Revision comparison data
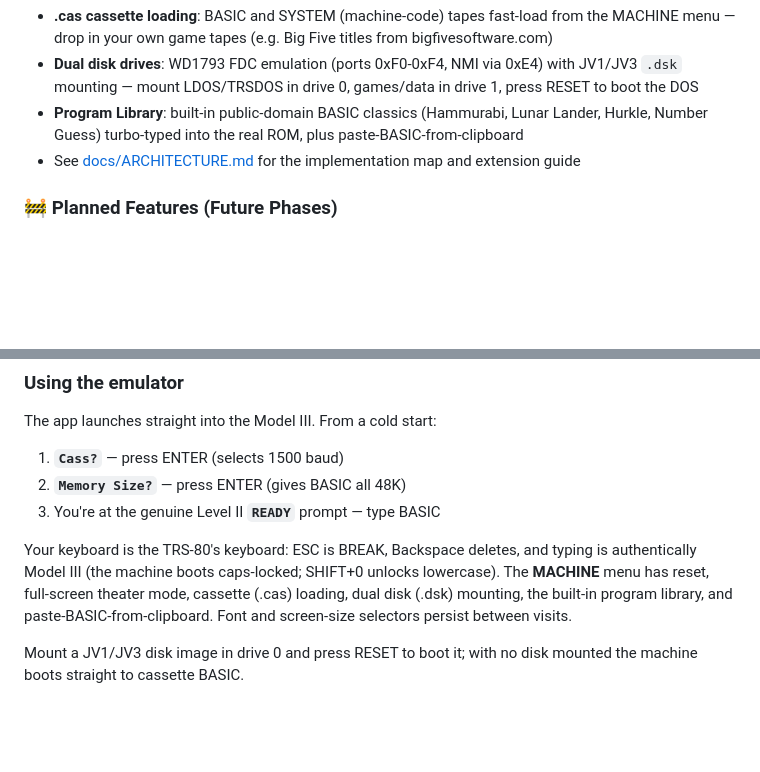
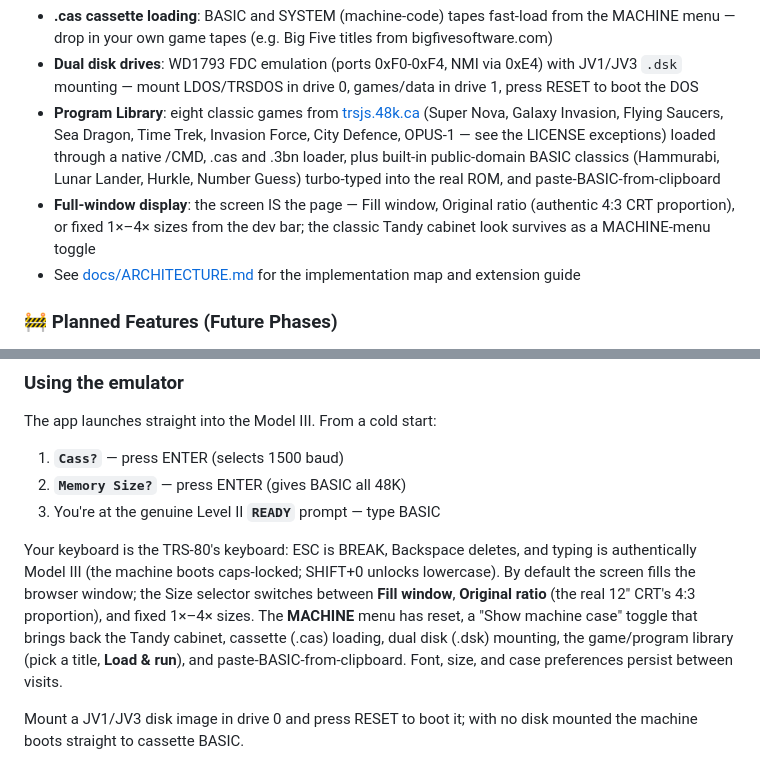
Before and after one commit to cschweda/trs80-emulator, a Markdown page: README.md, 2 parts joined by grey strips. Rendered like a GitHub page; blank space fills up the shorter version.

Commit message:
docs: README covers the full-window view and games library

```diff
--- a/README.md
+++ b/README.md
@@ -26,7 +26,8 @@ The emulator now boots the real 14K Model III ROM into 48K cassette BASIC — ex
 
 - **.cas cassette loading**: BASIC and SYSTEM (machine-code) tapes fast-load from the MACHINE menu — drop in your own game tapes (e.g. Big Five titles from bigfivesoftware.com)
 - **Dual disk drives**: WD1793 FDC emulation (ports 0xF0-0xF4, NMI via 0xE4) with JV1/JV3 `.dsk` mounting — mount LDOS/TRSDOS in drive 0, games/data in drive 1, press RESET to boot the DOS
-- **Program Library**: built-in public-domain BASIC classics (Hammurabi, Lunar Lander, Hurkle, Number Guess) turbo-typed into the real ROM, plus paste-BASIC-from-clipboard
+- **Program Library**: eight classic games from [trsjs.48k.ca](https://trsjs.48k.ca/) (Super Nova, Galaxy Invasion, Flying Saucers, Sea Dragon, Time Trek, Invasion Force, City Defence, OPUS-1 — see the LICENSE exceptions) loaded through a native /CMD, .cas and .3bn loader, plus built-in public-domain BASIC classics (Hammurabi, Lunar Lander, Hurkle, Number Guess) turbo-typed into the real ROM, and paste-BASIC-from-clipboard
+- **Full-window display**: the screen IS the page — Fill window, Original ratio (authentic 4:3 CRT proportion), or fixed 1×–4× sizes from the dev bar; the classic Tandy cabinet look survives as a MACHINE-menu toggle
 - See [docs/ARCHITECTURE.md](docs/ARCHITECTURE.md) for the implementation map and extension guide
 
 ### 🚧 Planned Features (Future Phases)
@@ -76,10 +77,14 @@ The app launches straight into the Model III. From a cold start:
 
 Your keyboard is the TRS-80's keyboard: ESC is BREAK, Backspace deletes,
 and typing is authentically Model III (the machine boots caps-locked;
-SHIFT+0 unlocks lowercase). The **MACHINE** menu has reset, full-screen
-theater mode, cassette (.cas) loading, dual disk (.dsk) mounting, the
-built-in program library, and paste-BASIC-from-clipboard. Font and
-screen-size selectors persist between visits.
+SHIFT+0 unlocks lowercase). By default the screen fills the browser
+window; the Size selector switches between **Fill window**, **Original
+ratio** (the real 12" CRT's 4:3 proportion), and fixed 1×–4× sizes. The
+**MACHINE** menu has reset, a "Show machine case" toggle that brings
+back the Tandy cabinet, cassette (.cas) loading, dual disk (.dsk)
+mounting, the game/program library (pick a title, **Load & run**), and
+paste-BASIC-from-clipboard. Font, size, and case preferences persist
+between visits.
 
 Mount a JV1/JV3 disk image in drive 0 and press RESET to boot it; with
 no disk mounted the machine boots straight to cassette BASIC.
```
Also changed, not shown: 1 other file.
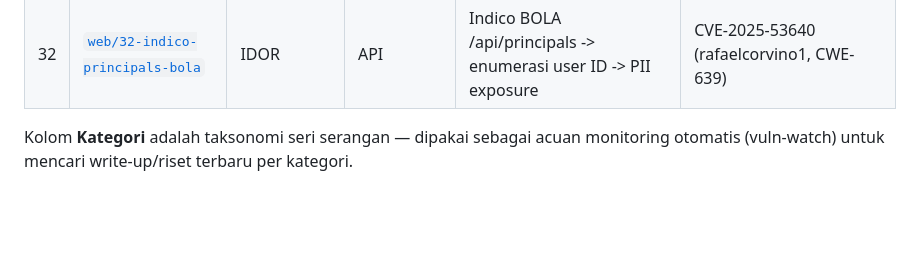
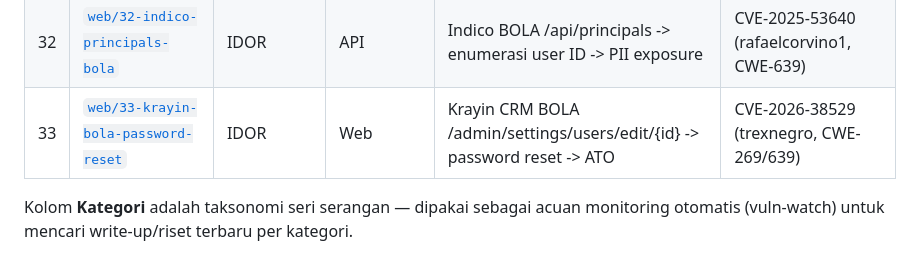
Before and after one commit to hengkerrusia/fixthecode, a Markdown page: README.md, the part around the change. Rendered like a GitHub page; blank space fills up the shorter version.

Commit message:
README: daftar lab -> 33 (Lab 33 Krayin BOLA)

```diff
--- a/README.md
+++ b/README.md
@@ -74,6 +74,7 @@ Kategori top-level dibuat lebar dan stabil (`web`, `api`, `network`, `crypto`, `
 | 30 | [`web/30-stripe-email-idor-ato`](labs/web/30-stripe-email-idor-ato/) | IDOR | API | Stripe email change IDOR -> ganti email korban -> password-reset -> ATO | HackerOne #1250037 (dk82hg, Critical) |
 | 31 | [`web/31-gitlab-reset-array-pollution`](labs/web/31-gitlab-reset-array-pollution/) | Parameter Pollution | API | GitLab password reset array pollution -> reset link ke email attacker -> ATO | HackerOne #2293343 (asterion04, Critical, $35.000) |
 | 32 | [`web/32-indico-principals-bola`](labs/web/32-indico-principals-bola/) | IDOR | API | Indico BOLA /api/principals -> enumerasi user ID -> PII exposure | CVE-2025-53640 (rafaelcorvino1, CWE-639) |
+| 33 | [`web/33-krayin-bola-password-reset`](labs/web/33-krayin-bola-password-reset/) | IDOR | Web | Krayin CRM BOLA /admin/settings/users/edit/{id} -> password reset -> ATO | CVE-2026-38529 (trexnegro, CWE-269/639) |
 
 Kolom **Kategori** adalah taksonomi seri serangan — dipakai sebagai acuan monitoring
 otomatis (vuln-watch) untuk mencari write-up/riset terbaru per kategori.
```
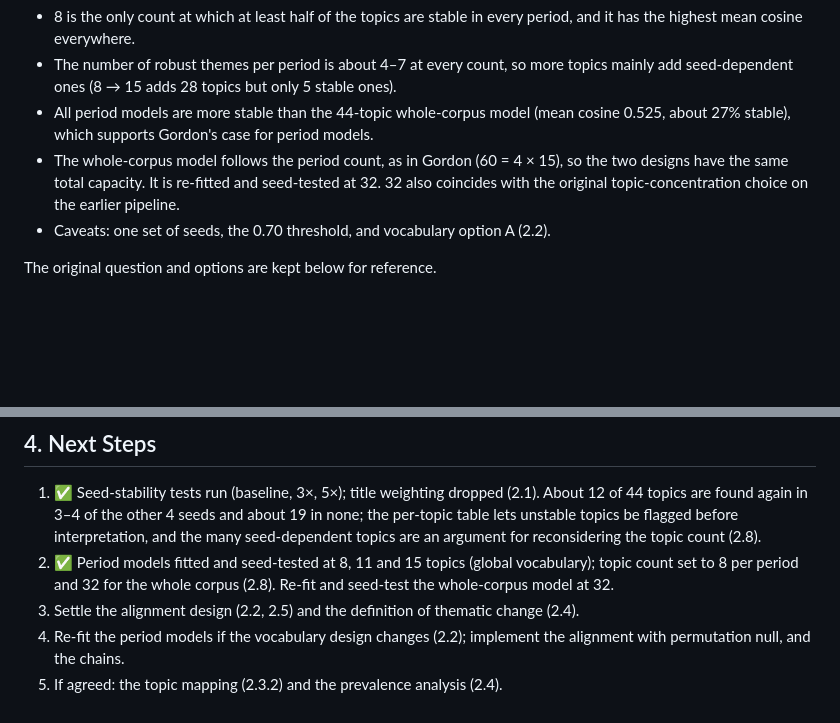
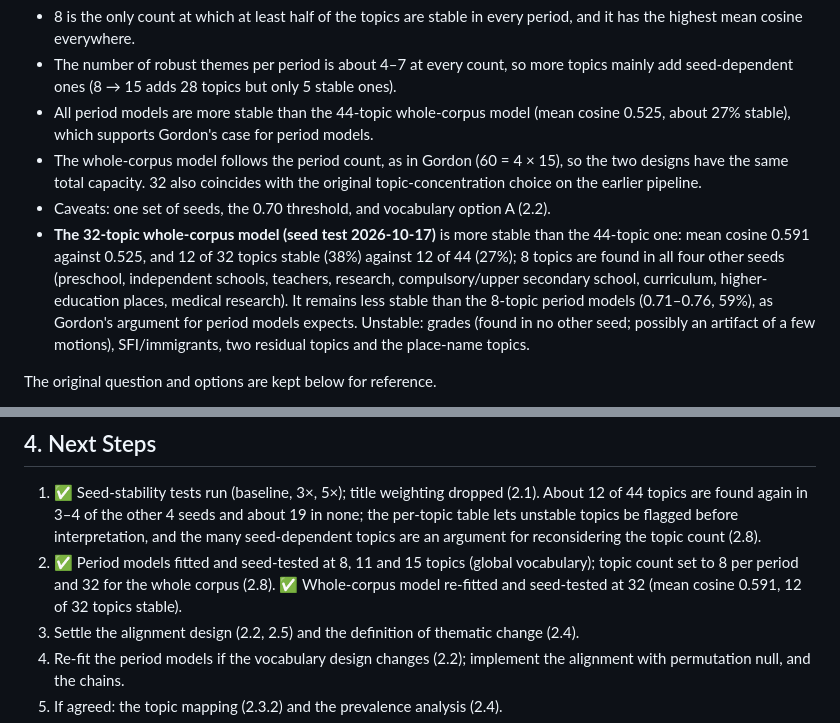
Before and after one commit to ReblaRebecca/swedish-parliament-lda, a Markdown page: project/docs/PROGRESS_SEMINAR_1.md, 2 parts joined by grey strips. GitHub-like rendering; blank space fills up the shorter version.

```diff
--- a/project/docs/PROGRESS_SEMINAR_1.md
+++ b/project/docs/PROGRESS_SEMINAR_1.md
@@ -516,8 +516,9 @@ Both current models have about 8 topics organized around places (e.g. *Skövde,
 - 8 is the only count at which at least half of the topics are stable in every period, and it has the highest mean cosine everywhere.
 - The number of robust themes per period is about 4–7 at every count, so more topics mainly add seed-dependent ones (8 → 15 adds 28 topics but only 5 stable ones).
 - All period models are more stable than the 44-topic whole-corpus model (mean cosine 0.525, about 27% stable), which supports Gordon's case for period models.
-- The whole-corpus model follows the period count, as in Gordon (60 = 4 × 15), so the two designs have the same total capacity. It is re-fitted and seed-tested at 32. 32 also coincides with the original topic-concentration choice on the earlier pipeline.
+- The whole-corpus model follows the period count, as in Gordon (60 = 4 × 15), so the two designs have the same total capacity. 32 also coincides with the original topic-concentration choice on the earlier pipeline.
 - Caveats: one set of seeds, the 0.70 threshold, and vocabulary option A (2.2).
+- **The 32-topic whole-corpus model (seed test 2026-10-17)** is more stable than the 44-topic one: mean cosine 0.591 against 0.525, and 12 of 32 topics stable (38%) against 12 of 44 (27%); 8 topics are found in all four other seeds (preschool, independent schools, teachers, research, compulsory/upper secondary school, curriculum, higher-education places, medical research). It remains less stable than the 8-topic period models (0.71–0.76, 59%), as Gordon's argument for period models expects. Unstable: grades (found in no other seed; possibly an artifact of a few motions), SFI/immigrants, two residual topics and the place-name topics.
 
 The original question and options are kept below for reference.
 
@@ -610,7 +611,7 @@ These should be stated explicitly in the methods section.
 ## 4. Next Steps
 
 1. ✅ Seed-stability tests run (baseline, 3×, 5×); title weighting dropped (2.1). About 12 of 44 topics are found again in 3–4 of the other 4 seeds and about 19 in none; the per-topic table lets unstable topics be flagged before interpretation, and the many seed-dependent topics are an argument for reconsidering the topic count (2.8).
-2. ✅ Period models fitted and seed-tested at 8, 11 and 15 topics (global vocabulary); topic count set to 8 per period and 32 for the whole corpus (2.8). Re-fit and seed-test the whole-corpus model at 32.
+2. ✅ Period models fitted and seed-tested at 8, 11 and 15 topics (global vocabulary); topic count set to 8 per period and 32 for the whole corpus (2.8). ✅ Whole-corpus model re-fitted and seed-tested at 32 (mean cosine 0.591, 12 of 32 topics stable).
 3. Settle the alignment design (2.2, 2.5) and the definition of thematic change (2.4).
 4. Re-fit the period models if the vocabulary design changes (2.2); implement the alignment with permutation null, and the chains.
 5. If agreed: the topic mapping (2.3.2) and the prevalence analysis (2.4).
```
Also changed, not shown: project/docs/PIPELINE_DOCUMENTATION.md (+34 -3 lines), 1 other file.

**Instructions to follow:**
Reproduce each entry exactly, without the pictures.

**Answer for this exercise:**
Before and after one commit to cschweda/trs80-emulator, a Markdown page: README.md, 2 parts joined by grey strips. Rendered like a GitHub page; blank space fills up the shorter version.

Commit message:
docs: README covers the full-window view and games library

```diff
--- a/README.md
+++ b/README.md
@@ -26,7 +26,8 @@ The emulator now boots the real 14K Model III ROM into 48K cassette BASIC — ex
 
 - **.cas cassette loading**: BASIC and SYSTEM (machine-code) tapes fast-load from the MACHINE menu — drop in your own game tapes (e.g. Big Five titles from bigfivesoftware.com)
 - **Dual disk drives**: WD1793 FDC emulation (ports 0xF0-0xF4, NMI via 0xE4) with JV1/JV3 `.dsk` mounting — mount LDOS/TRSDOS in drive 0, games/data in drive 1, press RESET to boot the DOS
-- **Program Library**: built-in public-domain BASIC classics (Hammurabi, Lunar Lander, Hurkle, Number Guess) turbo-typed into the real ROM, plus paste-BASIC-from-clipboard
+- **Program Library**: eight classic games from [trsjs.48k.ca](https://trsjs.48k.ca/) (Super Nova, Galaxy Invasion, Flying Saucers, Sea Dragon, Time Trek, Invasion Force, City Defence, OPUS-1 — see the LICENSE exceptions) loaded through a native /CMD, .cas and .3bn loader, plus built-in public-domain BASIC classics (Hammurabi, Lunar Lander, Hurkle, Number Guess) turbo-typed into the real ROM, and paste-BASIC-from-clipboard
+- **Full-window display**: the screen IS the page — Fill window, Original ratio (authentic 4:3 CRT proportion), or fixed 1×–4× sizes from the dev bar; the classic Tandy cabinet look survives as a MACHINE-menu toggle
 - See [docs/ARCHITECTURE.md](docs/ARCHITECTURE.md) for the implementation map and extension guide
 
 ### 🚧 Planned Features (Future Phases)
@@ -76,10 +77,14 @@ The app launches straight into the Model III. From a cold start:
 
 Your keyboard is the TRS-80's keyboard: ESC is BREAK, Backspace deletes,
 and typing is authentically Model III (the machine boots caps-locked;
-SHIFT+0 unlocks lowercase). The **MACHINE** menu has reset, full-screen
-theater mode, cassette (.cas) loading, dual disk (.dsk) mounting, the
-built-in program library, and paste-BASIC-from-clipboard. Font and
-screen-size selectors persist between visits.
+SHIFT+0 unlocks lowercase). By default the screen fills the browser
+window; the Size selector switches between **Fill window**, **Original
+ratio** (the real 12" CRT's 4:3 proportion), and fixed 1×–4× sizes. The
+**MACHINE** menu has reset, a "Show machine case" toggle that brings
+back the Tandy cabinet, cassette (.cas) loading, dual disk (.dsk)
+mounting, the game/program library (pick a title, **Load & run**), and
+paste-BASIC-from-clipboard. Font, size, and case preferences persist
+between visits.
 
 Mount a JV1/JV3 disk image in drive 0 and press RESET to boot it; with
 no disk mounted the machine boots straight to cassette BASIC.
```
Also changed, not shown: 1 other file.
Before and after one commit to hengkerrusia/fixthecode, a Markdown page: README.md, the part around the change. Rendered like a GitHub page; blank space fills up the shorter version.

Commit message:
README: daftar lab -> 33 (Lab 33 Krayin BOLA)

```diff
--- a/README.md
+++ b/README.md
@@ -74,6 +74,7 @@ Kategori top-level dibuat lebar dan stabil (`web`, `api`, `network`, `crypto`, `
 | 30 | [`web/30-stripe-email-idor-ato`](labs/web/30-stripe-email-idor-ato/) | IDOR | API | Stripe email change IDOR -> ganti email korban -> password-reset -> ATO | HackerOne #1250037 (dk82hg, Critical) |
 | 31 | [`web/31-gitlab-reset-array-pollution`](labs/web/31-gitlab-reset-array-pollution/) | Parameter Pollution | API | GitLab password reset array pollution -> reset link ke email attacker -> ATO | HackerOne #2293343 (asterion04, Critical, $35.000) |
 | 32 | [`web/32-indico-principals-bola`](labs/web/32-indico-principals-bola/) | IDOR | API | Indico BOLA /api/principals -> enumerasi user ID -> PII exposure | CVE-2025-53640 (rafaelcorvino1, CWE-639) |
+| 33 | [`web/33-krayin-bola-password-reset`](labs/web/33-krayin-bola-password-reset/) | IDOR | Web | Krayin CRM BOLA /admin/settings/users/edit/{id} -> password reset -> ATO | CVE-2026-38529 (trexnegro, CWE-269/639) |
 
 Kolom **Kategori** adalah taksonomi seri serangan — dipakai sebagai acuan monitoring
 otomatis (vuln-watch) untuk mencari write-up/riset terbaru per kategori.
```
Before and after one commit to ReblaRebecca/swedish-parliament-lda, a Markdown page: project/docs/PROGRESS_SEMINAR_1.md, 2 parts joined by grey strips. GitHub-like rendering; blank space fills up the shorter version.

```diff
--- a/project/docs/PROGRESS_SEMINAR_1.md
+++ b/project/docs/PROGRESS_SEMINAR_1.md
@@ -516,8 +516,9 @@ Both current models have about 8 topics organized around places (e.g. *Skövde,
 - 8 is the only count at which at least half of the topics are stable in every period, and it has the highest mean cosine everywhere.
 - The number of robust themes per period is about 4–7 at every count, so more topics mainly add seed-dependent ones (8 → 15 adds 28 topics but only 5 stable ones).
 - All period models are more stable than the 44-topic whole-corpus model (mean cosine 0.525, about 27% stable), which supports Gordon's case for period models.
-- The whole-corpus model follows the period count, as in Gordon (60 = 4 × 15), so the two designs have the same total capacity. It is re-fitted and seed-tested at 32. 32 also coincides with the original topic-concentration choice on the earlier pipeline.
+- The whole-corpus model follows the period count, as in Gordon (60 = 4 × 15), so the two designs have the same total capacity. 32 also coincides with the original topic-concentration choice on the earlier pipeline.
 - Caveats: one set of seeds, the 0.70 threshold, and vocabulary option A (2.2).
+- **The 32-topic whole-corpus model (seed test 2026-10-17)** is more stable than the 44-topic one: mean cosine 0.591 against 0.525, and 12 of 32 topics stable (38%) against 12 of 44 (27%); 8 topics are found in all four other seeds (preschool, independent schools, teachers, research, compulsory/upper secondary school, curriculum, higher-education places, medical research). It remains less stable than the 8-topic period models (0.71–0.76, 59%), as Gordon's argument for period models expects. Unstable: grades (found in no other seed; possibly an artifact of a few motions), SFI/immigrants, two residual topics and the place-name topics.
 
 The original question and options are kept below for reference.
 
@@ -610,7 +611,7 @@ These should be stated explicitly in the methods section.
 ## 4. Next Steps
 
 1. ✅ Seed-stability tests run (baseline, 3×, 5×); title weighting dropped (2.1). About 12 of 44 topics are found again in 3–4 of the other 4 seeds and about 19 in none; the per-topic table lets unstable topics be flagged before interpretation, and the many seed-dependent topics are an argument for reconsidering the topic count (2.8).
-2. ✅ Period models fitted and seed-tested at 8, 11 and 15 topics (global vocabulary); topic count set to 8 per period and 32 for the whole corpus (2.8). Re-fit and seed-test the whole-corpus model at 32.
+2. ✅ Period models fitted and seed-tested at 8, 11 and 15 topics (global vocabulary); topic count set to 8 per period and 32 for the whole corpus (2.8). ✅ Whole-corpus model re-fitted and seed-tested at 32 (mean cosine 0.591, 12 of 32 topics stable).
 3. Settle the alignment design (2.2, 2.5) and the definition of thematic change (2.4).
 4. Re-fit the period models if the vocabulary design changes (2.2); implement the alignment with permutation null, and the chains.
 5. If agreed: the topic mapping (2.3.2) and the prevalence analysis (2.4).
```
Also changed, not shown: project/docs/PIPELINE_DOCUMENTATION.md (+34 -3 lines), 1 other file.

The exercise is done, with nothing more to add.